*EXERCISE DIRECTIONS*. Please copy out every line in the records below that includes the word "main".
----
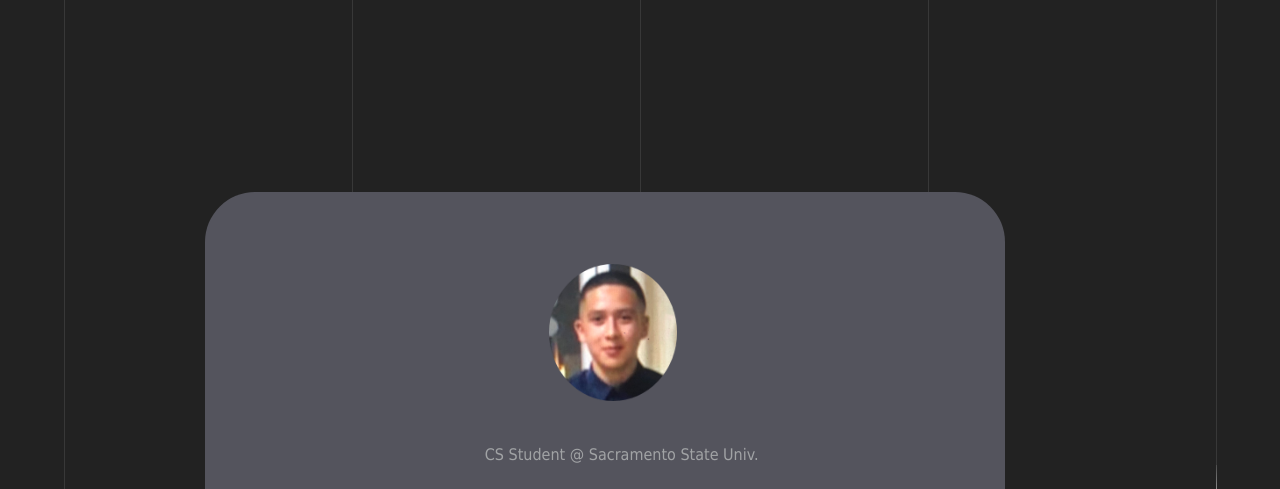
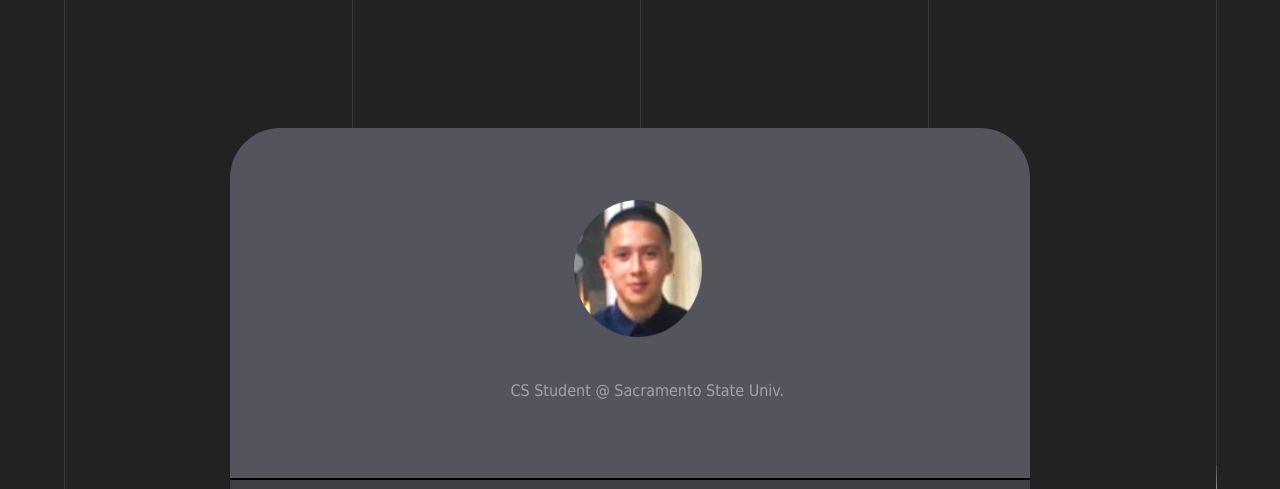
Before and after one commit to jvniorrr/jvniorrr.github.io, a plain HTML site: page index.html in a window 1280 px wide. Shown: the top 489 px of the page. Drawn offline with Linux system fonts and the light colour scheme.

Commit message:
Update main.css

```diff
--- a/css/main.css
+++ b/css/main.css
@@ -817,6 +817,13 @@ body {
     }
 }
 
+/* Laptop Views? */
+@media screen and (width:1280px) and (height:800px) {
+    .wrapper {
+        margin-left: 18%;
+        margin-top: 10%;
+    }
+}
 
     /* position: relative; */
 /* } */
```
----
*OUTPUT OF THE TASK*.
Update main.css
--- a/css/main.css
+++ b/css/main.css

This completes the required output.